by Lorne Mitchell on 02/08/2012

A good friend and regular reader, Anthony, sent me the link to a great anonymous blog a few weeks ago – Farnam Street.

Yesterday, they pointed to a brilliant set of rules on how to write a short story by Kurt Vonnegut:

1. Use the time of a total stranger in such a way that he or she will not feel the time was wasted.

2. Give the reader at least one character he or she can root for.

3. Every character should want something, even if it is only a glass of water.

4. Every sentence must do one of two things-reveal character or advance the action.

5. Start as close to the end as possible.

6. Be a Sadist. No matter how sweet and innocent your leading characters, make awful things happen to them-in order that the reader may see what they are made of.

7. Write to please just one person. If you open a window and make love to the world, so to speak, your story will get pneumonia.

8. Give your readers as much information as possible as soon as possible. To hell with suspense. Readers should have such complete understanding of what is going on, where and why, that they could finish the story themselves, should cockroaches eat the last few pages.

There is another video which is even more worth watching on the Shape of Stories:

It got me thinking about how we all love stories, the ups and downs of life, the drama unfolding, the game(s), the chase, the great ending!

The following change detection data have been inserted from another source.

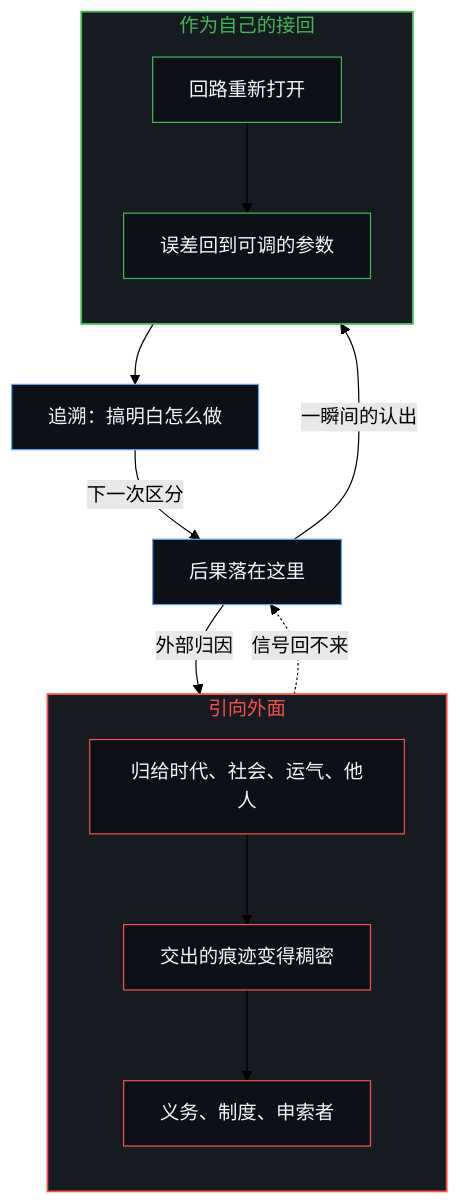
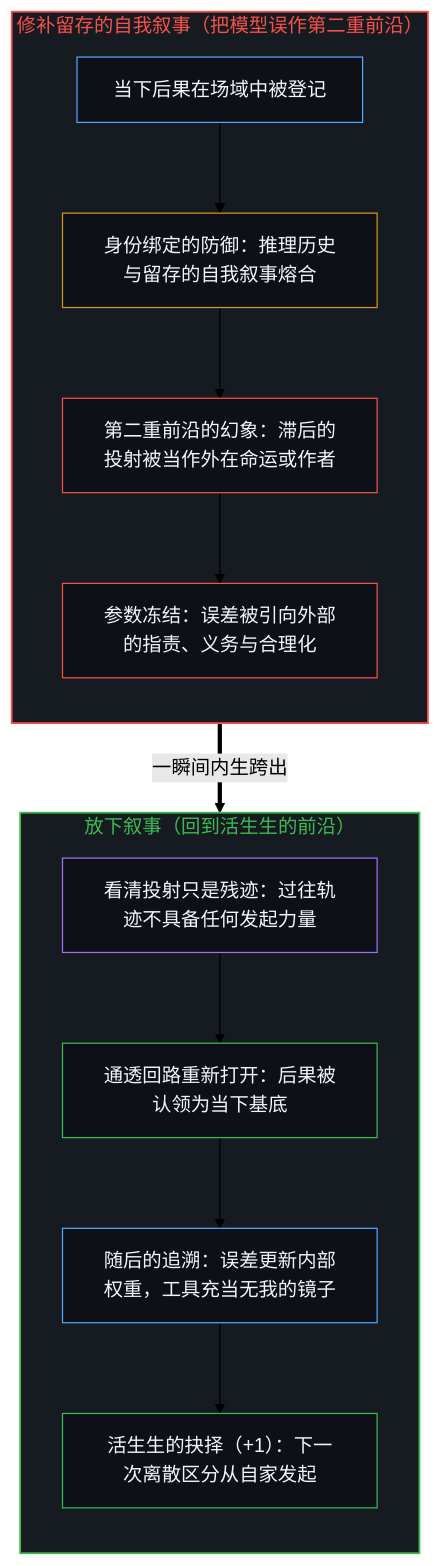
Before and after one commit to powerpig99/not-a-toe: the first of 2 diagrams in content/posts/how-to-fix-your-whole-life-in-one-split-second.md, drawn with Mermaid (forest theme). The commit also changed other lines of this file and 2 other files, not shown here.

Commit message:
Refine L2 #88: how-to-fix-your-whole-life-in-one-split-second (Deep Sleep Wave 3)

````diff
--- a/content/posts/how-to-fix-your-whole-life-in-one-split-second.md
+++ b/content/posts/how-to-fix-your-whole-life-in-one-split-second.md
@@ -37,29 +37,33 @@
 ```mermaid
 flowchart TD
-    A["后果落在这里"]
-    subgraph S_Out["引向外面"]
+    subgraph S_Lag["修补留存的自我叙事（把模型误作第二重前沿）"]
         direction TB
-        O1["归给时代、社会、运气、他人"]
-        O2["交出的痕迹变得稠密"]
-        O3["义务、制度、申索者"]
+        N_Conseq["当下后果在场域中被登记"]
+        N_Fuse["身份绑定的防御：推理历史与留存的自我叙事熔合"]
+        N_Second["第二重前沿的幻象：滞后的投射被当作外在命运或作者"]
+        N_Freeze["参数冻结：误差被引向外部的指责、义务与合理化"]
+        N_Conseq --> N_Fuse --> N_Second --> N_Freeze
     end
-    subgraph S_Own["作为自己的接回"]
+
+    N_Freeze ==>|"一瞬间内生跨出"| N_Drop
+
+    subgraph S_Return["放下叙事（回到活生生的前沿）"]
         direction TB
-        W1["回路重新打开"]
-        W2["误差回到可调的参数"]
+        N_Drop["看清投射只是残迹：过往轨迹不具备任何发起力量"]
+        N_Own["通透回路重新打开：后果被认领为当下基底"]
+        N_Trace["随后的追溯：误差更新内部权重，工具充当无我的镜子"]
+        N_Next["活生生的抉择（+1）：下一次离散区分从自家发起"]
+        N_Drop --> N_Own --> N_Trace --> N_Next
     end
-    T["追溯：搞明白怎么做"]
-    A -->|"外部归因"| O1 --> O2 --> O3
-    O3 -.->|"信号回不来"| A
-    A -->|"一瞬间的认出"| W1 --> W2 --> T
-    T -->|"下一次区分"| A
-    style S_Out fill:#161b22,stroke:#f85149,stroke-width:1.5px,color:#f85149
-    style S_Own fill:#161b22,stroke:#3fb950,stroke-width:1.5px,color:#3fb950
-    style A fill:#0d1117,stroke:#58a6ff,stroke-width:1px,color:#f0f6fc
-    style O1 fill:#0d1117,stroke:#f85149,stroke-width:1px,color:#f0f6fc
-    style O2 fill:#0d1117,stroke:#f85149,stroke-width:1px,color:#f0f6fc
-    style O3 fill:#0d1117,stroke:#f85149,stroke-width:1px,color:#f0f6fc
-    style W1 fill:#0d1117,stroke:#3fb950,stroke-width:1px,color:#f0f6fc
-    style W2 fill:#0d1117,stroke:#3fb950,stroke-width:1px,color:#f0f6fc
-    style T fill:#0d1117,stroke:#58a6ff,stroke-width:1px,color:#f0f6fc
+
+    style S_Lag fill:#161b22,stroke:#f85149,stroke-width:1.5px,color:#f85149
+    style S_Return fill:#161b22,stroke:#3fb950,stroke-width:1.5px,color:#3fb950
+    style N_Conseq fill:#0d1117,stroke:#58a6ff,stroke-width:1px,color:#f0f6fc
+    style N_Fuse fill:#0d1117,stroke:#d29922,stroke-width:1px,color:#f0f6fc
+    style N_Second fill:#0d1117,stroke:#f85149,stroke-width:1px,color:#f0f6fc
+    style N_Freeze fill:#0d1117,stroke:#f85149,stroke-width:1px,color:#f0f6fc
+    style N_Drop fill:#0d1117,stroke:#a371f7,stroke-width:1px,color:#f0f6fc
+    style N_Own fill:#0d1117,stroke:#3fb950,stroke-width:1px,color:#f0f6fc
+    style N_Trace fill:#0d1117,stroke:#58a6ff,stroke-width:1px,color:#f0f6fc
+    style N_Next fill:#0d1117,stroke:#3fb950,stroke-width:1px,color:#f0f6fc
 ```
````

Please share any insights or thoughts you have on this great subject below!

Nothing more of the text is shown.